*Work instruction*: Gather, from the listing beneath this task, every line holding the string "your".

<<<<

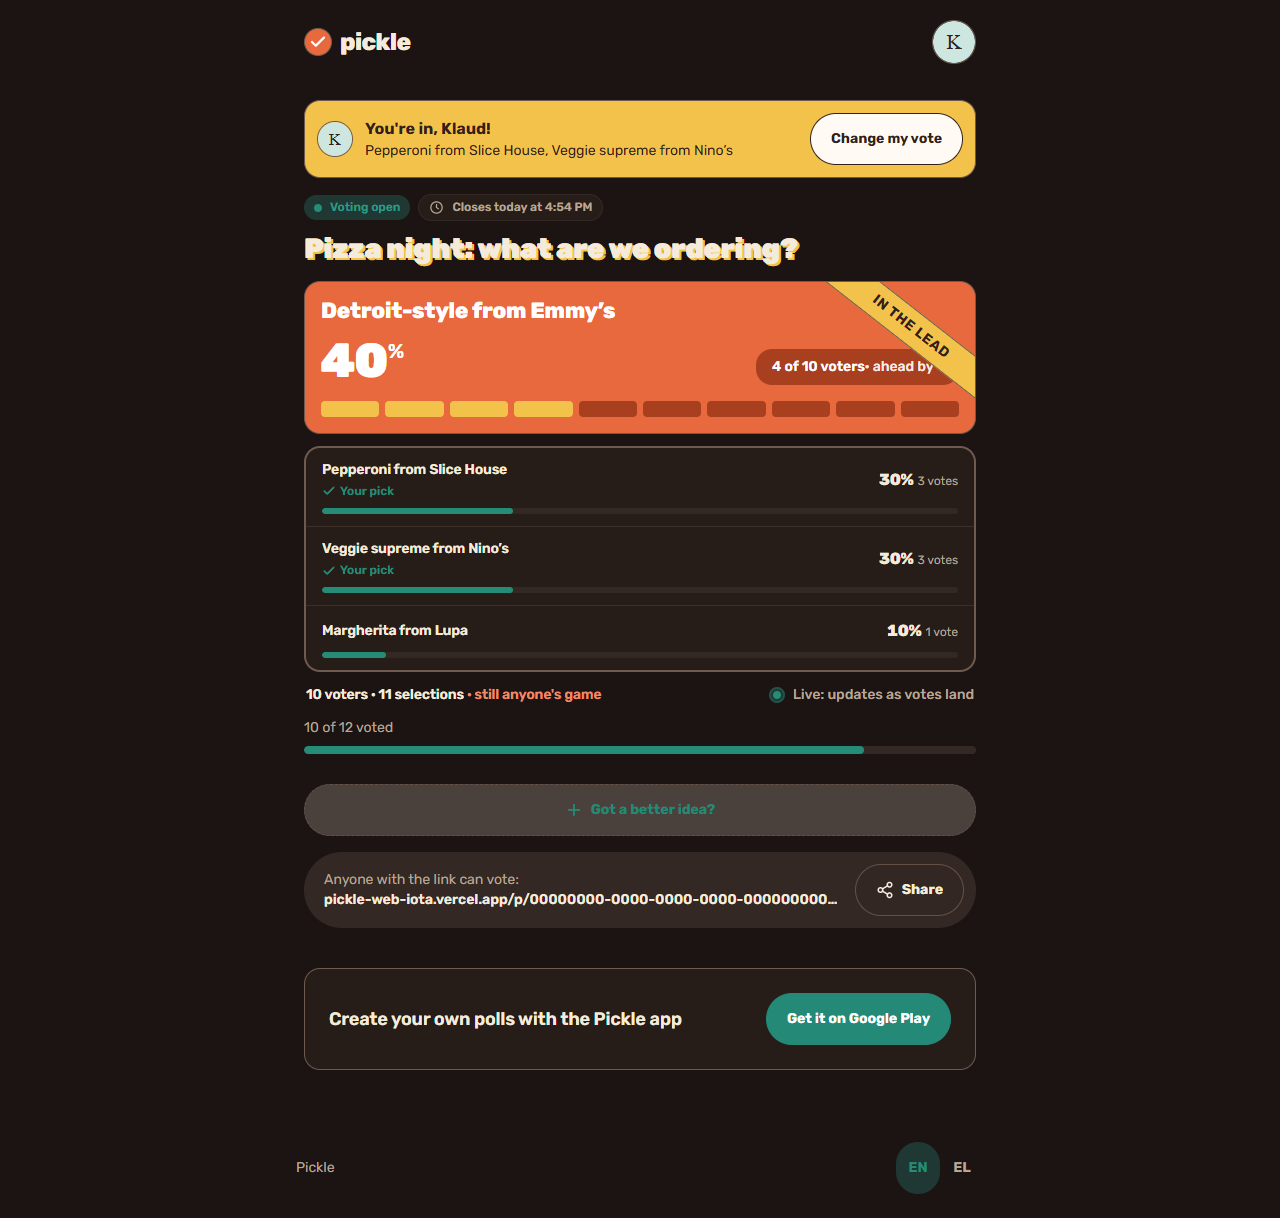
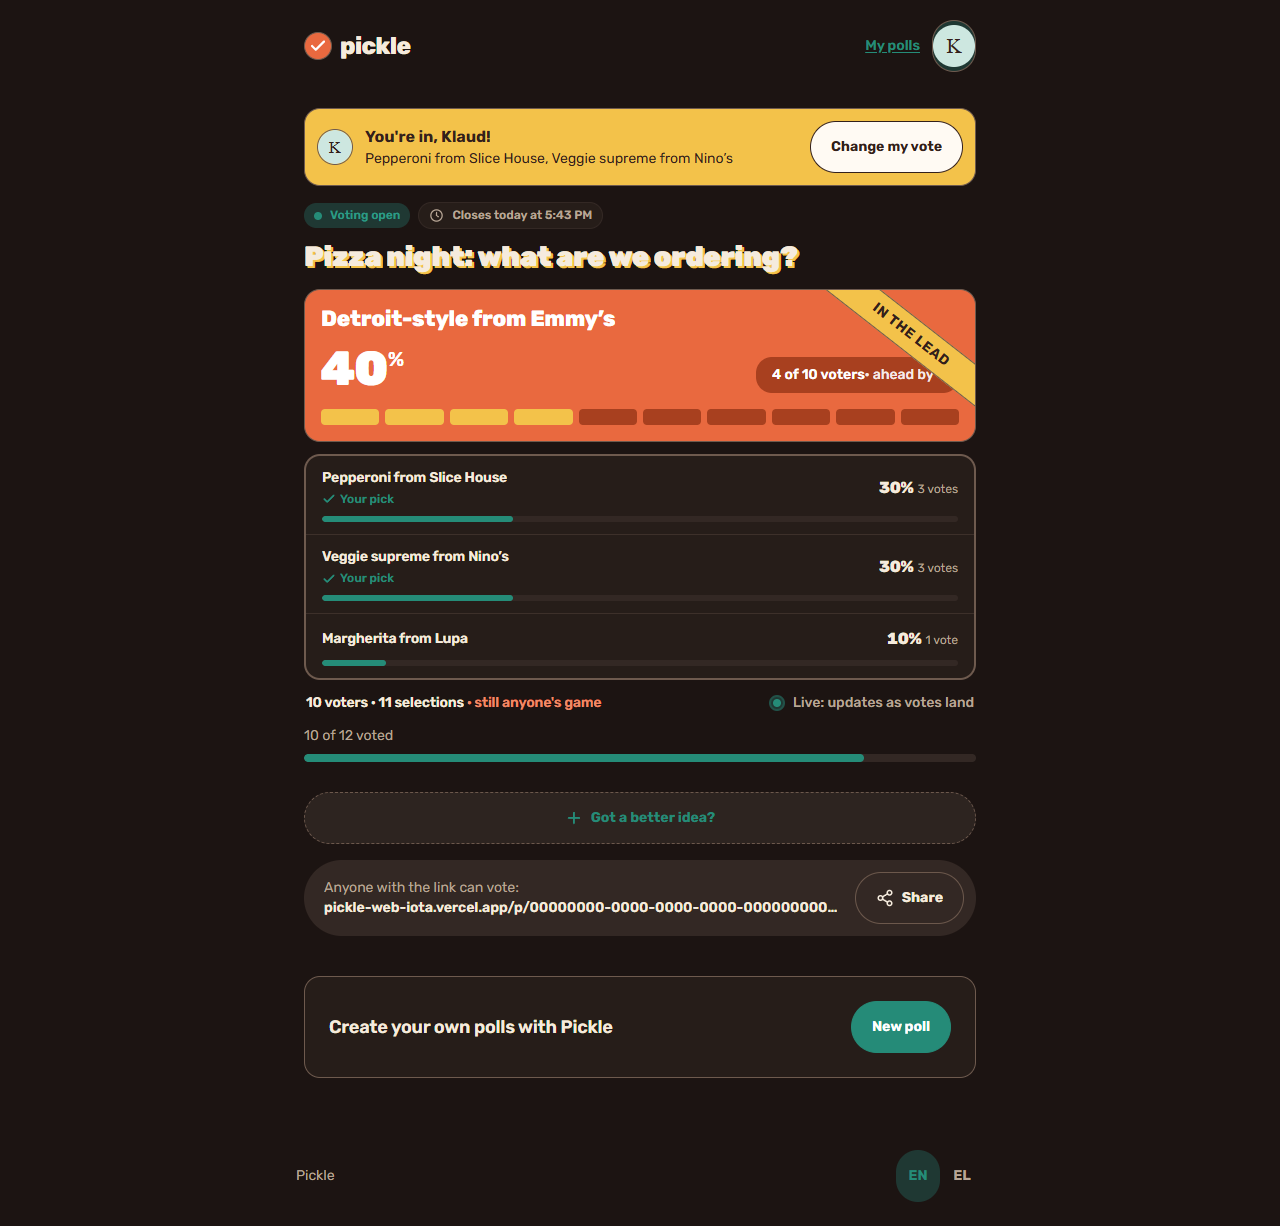
Refactor code structure for improved readability and maintainability

diff --git a/src/lib/i18n/translations.ts b/src/lib/i18n/translations.ts
@@ -39,7 +39,7 @@ const en = {
     "Dinner, movie night, or the next trip? Make a poll in Pickle, drop the link in your chat, and let everyone have a say.",
   ctaAndroid: "Get Pickle for Android",
   ctaHow: "See how it works",
-  heroNote: "Create polls in the Android app. Friends vote in their browser.",
+  heroNote: "Create polls on the web or Android. Friends vote in their browser.",
 
   // Landing — demo poll
   demoQuestion: "The important question: which pizza?",
@@ -51,7 +51,7 @@ const en = {
   // Landing — how it works
   howTitle: "Ask. Share. Decide.",
   step1Title: "Start with a question",
-  step1Body: "Create a poll in the Pickle Android app. Add your options and choose whether friends can suggest more.",
+  step1Body: "Create a poll on the web or in the Pickle Android app. Add your options and choose whether friends can suggest more.",
   step2Title: "Send it to the chat",
   step2Body: "Share your poll link wherever your group talks. Friends open it and vote. No app download needed.",
   step3Title: "Make the call",
@@ -81,7 +81,7 @@ const en = {
   navCookies: "Cookies",
 
   // Footer banner on poll pages
-  footerText: "Create your own polls with the Pickle app",
+  footerText: "Create your own polls with Pickle",
   footerCta: "Get it on Google Play",
 
   // States
@@ -238,7 +238,7 @@ const el: Messages = {
     "Φαγητό, ταινία ή η επόμενη εκδρομή; Φτιάξε μια ψηφοφορία στο Pickle, στείλε τον σύνδεσμο στο chat και δώσε σε όλους λόγο στην απόφαση.",
   ctaAndroid: "Pickle για Android",
   ctaHow: "Δες πώς λειτουργεί",
-  heroNote: "Φτιάξε ψηφοφορίες στην εφαρμογή Android. Η παρέα ψηφίζει από τον browser.",
+  heroNote: "Φτιάξε ψηφοφορίες στο web ή στο Android. Η παρέα ψηφίζει από τον browser.",
 
   demoQuestion: "Το μεγάλο δίλημμα: ποια πίτσα;",
   demoOption1: "Πεπερόνι",
@@ -248,7 +248,7 @@ const el: Messages = {
 
   howTitle: "Μια ερώτηση. Μια κοινή απόφαση.",
   step1Title: "Ξεκίνα με μια ερώτηση",
-  step1Body: "Φτιάξε μια ψηφοφορία στην εφαρμογή Pickle για Android. Βάλε τις επιλογές σου και διάλεξε αν η παρέα μπορεί να προτείνει κι άλλες.",
+  step1Body: "Φτιάξε μια ψηφοφορία στο web ή στην εφαρμογή Pickle για Android. Βάλε τις επιλογές σου και διάλεξε αν η παρέα μπορεί να προτείνει κι άλλες.",
   step2Title: "Στείλε τη στο chat",
   step2Body: "Μοιράσου τον σύνδεσμο εκεί που μιλάτε. Οι φίλοι σου τον ανοίγουν και ψηφίζουν, χωρίς να κατεβάσουν εφαρμογή.",
   step3Title: "Πάρτε την απόφαση",
@@ -275,7 +275,7 @@ const el: Messages = {
   navPrivacy: "Πολιτική απορρήτου",
   navCookies: "Cookies",
 
-  footerText: "Φτιάξε τις δικές σου ψηφοφορίες με την εφαρμογή Pickle",
+  footerText: "Φτιάξε τις δικές σου ψηφοφορίες με το Pickle",
   footerCta: "Διαθέσιμο στο Google Play",
 
   loading: "Φόρτωση ψηφοφορίας…",

diff --git a/src/components/FooterBanner.tsx b/src/components/FooterBanner.tsx
@@ -1,14 +1,16 @@
 "use client";
-import { PLAY_STORE_URL } from "@/lib/config";
+import Link from "next/link";
+import { useCreatorCopy } from "@/lib/creator/copy";
 import { useI18n } from "@/lib/i18n/LocaleContext";
 import { buttonClass } from "./ui/Button";
 
 export function FooterBanner() {
   const { t } = useI18n();
+  const c = useCreatorCopy();
   return (
     <aside className="flex flex-col items-center gap-4 rounded-card border-2 border-ink bg-paper px-6 py-6 text-center sm:flex-row sm:text-left">
       <p className="flex-1 font-display text-lg font-semibold">{t("footerText")}</p>
-      <a href={PLAY_STORE_URL} className={buttonClass()}>{t("footerCta")}</a>
+      <Link href="/app" className={buttonClass()}>{c("newPoll")}</Link>
     </aside>
   );
 }

diff --git a/docs/creator-parity.md b/docs/creator-parity.md
@@ -1,0 +1,50 @@
+# Web creator experience
+
+Creator features now live under `/app`, using the same Supabase accounts, poll IDs, ballots, templates, and RPCs as Android. Public `/p/<id>` voting remains available without an email account.
+
+## Delivered flows
+
+- `/app`: welcome and read-only demo entry for visitors; first-run guide for a successfully loaded empty account; owned live polls and three recent settled polls for returning creators.
+- `/app/login` and `/app/signup`: email/password login, four signup steps (name, avatar, email, password), explicit avatar selection, confirmation-email handling, anonymous-account upgrade completion, and sign out. Passwords stay in memory. Signing into another account does not transfer guest votes.
+- `/app/new`: blank drafts, all six starters, and personal-template reuse. Questions, options, accessible reordering, voting mode, deadline, suggestion approval, result visibility, vote changes, and expected voters remain editable before creation.
+- Drafts use account/source-specific session storage. Reloads restore option keys, ordering, settings, and request IDs. Retrying an unchanged draft reuses its request ID through `create_poll_v2`; editing generates a new request ID. Creation navigates directly to a share confirmation.
+- `/p/<id>`: matching account owners can approve/reject pending suggestions, confirm End voting, and save/update a personal template. Confirmation shows the current tally. Closing immediately disables local voting, including when the following refresh fails. Refresh does not repeat committed operations.
+- `/app/templates`: personal templates first, then six starters. Reuse selects the latest completed round, retains approved suggestions and option order, identifies runners-up/new choices, and initially excludes a unique prior winner when at least two alternatives remain. Weekly deadlines use the stored IANA timezone, including daylight-saving gaps and overlaps. Schedules seed drafts; they never auto-publish.
+- `/app/closed`, `/app/notifications`, `/app/account`: closed history, inbox/read state, unread count, shared profile identity, owned-poll statistics, share Pickle, and sign out.
+- `/app/demo`: static, read-only sample polls. Demo browsing does not sign in anonymously or load real poll data.
+
+Creator screens use the existing scoped Android theme, system dark mode, Rubik with Greek fallback, and responsive layouts. The marketing header and hero now provide an Open Pickle / New poll entry point.
+
+## Data boundaries
+
+The browser filters owned polls by `creator_id`, private templates by `owner_id`, and activity by `user_id`. State and drafts are isolated by account; late responses cannot replace another account's data. Creator writes verify the current non-anonymous account before calling existing owner-authorized backend operations. Database authorization remains authoritative.
+
+Read-only inspection confirmed the deployed RPC signatures, template/notification columns, and policies before implementation. No schema or authentication settings were changed. Poll creation already records its own activity atomically; the web does not insert a second creation notification. Moderation and closing follow Android's existing client-recorded activity behavior. The inbox does not imply push delivery or automatic cross-user notifications that the current backend does not implement.
+
+Before deployment, allow the deployed `/app/signup` return URL in Supabase Auth's redirect configuration. Confirmation requirements and anonymous identity linking remain controlled by that deployment. Real email delivery and a final Android/web smoke test require a dedicated test account and disposable poll; fixture tests do not claim those checks.
+
+## Validation
+
+- 44 unit/API tests cover the existing voter/blog behavior plus creator account guards, creation payloads and retry IDs, input validation, six starters, template history, option exclusion, weekly schedules, daylight-saving gaps/overlaps, lifecycle RPC arguments, and notification ownership.
+- `npm.cmd run lint` and `npm.cmd run build` validate the complete web project.
+- `scripts/creator-browser.cjs` exercises signup, anonymous upgrade, login/logout, demo isolation, draft restoration/order, creation-response loss and retry, multi-choice settings, moderation, template save/reuse, closing confirmation and refresh recovery, notifications, and profile updates. All remote requests are intercepted. It also captures 320, 390, 768, and 1280px layouts in English/Greek and light/dark mode, plus enlarged text.
+- The existing `scripts/poll-parity-browser.cjs` remains the public-voter regression suite.
+
+Run either browser script against a local production preview with Playwright available on Node's module path:
+
+```powershell
+npm.cmd run build
+npm.cmd start -- --hostname 127.0.0.1 --port 3101
+```
+
+In another terminal:
+
+```powershell
+$env:PICKLE_TEST_ORIGIN = 'http://127.0.0.1:3101'
+node scripts/creator-browser.cjs
+node scripts/poll-parity-browser.cjs
+```
+
+The default browser is installed Edge; set `PICKLE_BROWSER_CHANNEL=chrome` for Chrome. Captures use fixture identities and avatar images. No real accounts, ballots, polls, or notifications are created by these scripts.
+
+Representative captures: [first run](screenshots/creator-first-run.png), [draft](screenshots/creator-film-draft.png), [share confirmation](screenshots/creator-share.png), [template round](screenshots/creator-template-round.png), and [dashboard](screenshots/creator-dashboard.png).

diff --git a/README.md b/README.md
@@ -1,6 +1,6 @@
 # Pickle web
 
-The web app for **Pickle** group polls. Create and manage polls in the Android app, then share `https://pickle-web-iota.vercel.app/p/{pollId}`. Voters can vote, see results and suggest options in their browser without installing anything.
+The web app for **Pickle** group polls. Create and manage polls at `/app` or in the Android app, then share `https://pickle-web-iota.vercel.app/p/{pollId}`. Voters can vote, see results and suggest options in their browser without installing anything.
 
 - Next.js 16 (App Router) + React 19 + TypeScript + Tailwind CSS v4
 - Supabase JS v2, talking directly to the existing project (no custom backend)
@@ -10,7 +10,14 @@ The web app for **Pickle** group polls. Create and manage polls in the Android a
 
 | Path | What it shows |
 | --- | --- |
-| `/` | Landing page with a "Get the Android app" call to action |
+| `/` | Landing page with web creator and Android app entry points |
+| `/app` | Creator welcome, first-run guide, My polls, and recent settled polls |
+| `/app/login`, `/app/signup` | Email/password authentication and four-step signup |
+| `/app/new` | Editable blank, starter, or template draft |
+| `/app/templates`, `/app/closed` | Personal templates, six starters, and closed poll history |
+| `/app/notifications`, `/app/account` | Inbox, profile, statistics, and sign out |
+| `/app/demo` | Read-only sample polls without creating a guest session |
+| `/app/share?poll=<id>` | Created-poll share confirmation |
 | `/p/:pollId` | The poll: vote, results, suggestions, share |
 | `/blog` | Published articles, in English and Greek with English fallback |
 | `/blog/:slug` | A published blog article |
@@ -103,6 +110,12 @@ Public poll pages follow the current Android implementation and its handoff READ
 - Identity uses ten Notionists avatar choices. New identities require an explicit face selection; shuffling clears it. Existing names and avatars are preserved. Forms use bottom sheets on phones and modal dialogs on desktop.
 - A successful write followed by a failed refresh shows a Saved message and Refresh action. Refresh never repeats the write. Account changes clear in-progress selections.
 
-Intentional web differences: link recipients can vote through persisted anonymous sessions, with optional email authentication; Android requires an account. Web keeps realtime updates with polling fallback and Web Share with clipboard fallback. Creator features remain in Android. Reopening, sudden death, result replays, backer lists, and image-card downloads are not implemented by this update.
+Intentional web differences: link recipients can vote through persisted anonymous sessions, with optional email authentication; Android requires an account. Web keeps realtime updates with polling fallback and Web Share with clipboard fallback. Creator features are now also available on the web; see [creator implementation and validation](docs/creator-parity.md). Reopening, sudden death, result replays, backer lists, and image-card downloads are not implemented by this update.
 
 No production data mutations or schema changes are needed for this client update. The target deployment's ballot contract was checked read-only; see [shared database notes](docs/database.md).
+
+## Web creator features
+
+Open `/app` for the creator experience: email signup/login, first-run guidance, owned polls, closed history, editable poll creation, six starters, personal templates, notifications, profile, and sign out. Poll owners also receive moderation, End voting confirmation, and Save as template controls on shared poll pages. Anonymous link voting remains supported.
+
+See [creator parity and validation](docs/creator-parity.md) for the shared data contracts, draft/retry behavior, screenshots, isolated browser harness, and deployment auth-return configuration. Validation passed: 44 unit/API tests, lint, production build, and both creator/public-voter browser suites. No production deployment or data mutation was performed during validation.

diff --git a/docs/voter-parity.md b/docs/voter-parity.md
@@ -42,7 +42,7 @@ The origin must be localhost or 127.0.0.1. Set `PICKLE_BROWSER_CHANNEL=chrome` t
 
 ## Intentional differences and limits
 
-Web voting remains account-free through Supabase anonymous authentication, with optional email login. Realtime/polling and browser share/copy are retained web adaptations. Creating/managing polls, templates, and notifications remain Android features. Closed results show immediately, without replay, reopening, sudden death, backer lists, or downloadable cards.
+Web voting remains account-free through Supabase anonymous authentication, with optional email login. Realtime/polling and browser share/copy are retained web adaptations. Creating/managing polls, templates, and notifications are now also implemented on the web; see [creator parity](creator-parity.md). Closed results show immediately, without replay, reopening, sudden death, backer lists, or downloadable cards.
 
 The production schema, grants, and ballot function were inspected read-only. Fixture checks do not replace a final cross-client smoke test with a dedicated test account and disposable poll. No production deployment, live vote, or database migration was performed.
 

diff --git a/docs/database.md b/docs/database.md
@@ -1,9 +1,9 @@
 # Shared database setup and validation
 
 The web app supports voting at `/p/[pollId]`. Poll creation, moderation, and
-management belong to the Android app. The existing Supabase migrations and SQL
+management are available on the web at `/app` and in Android. The existing Supabase migrations and SQL
 validation scripts are retained because they describe shared database behavior.
-Removing the web creator pages does not change the deployed database.
+Both clients use the same existing database functions; this creator update applies no schema migrations.
 
 ## Migrations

>>>>

*Task output*:
     "Dinner, movie night, or the next trip? Make a poll in Pickle, drop the link in your chat, and let everyone have a say.",
-  step1Body: "Create a poll in the Pickle Android app. Add your options and choose whether friends can suggest more.",
+  step1Body: "Create a poll on the web or in the Pickle Android app. Add your options and choose whether friends can suggest more.",
   step2Body: "Share your poll link wherever your group talks. Friends open it and vote. No app download needed.",
-  footerText: "Create your own polls with the Pickle app",
+  footerText: "Create your own polls with Pickle",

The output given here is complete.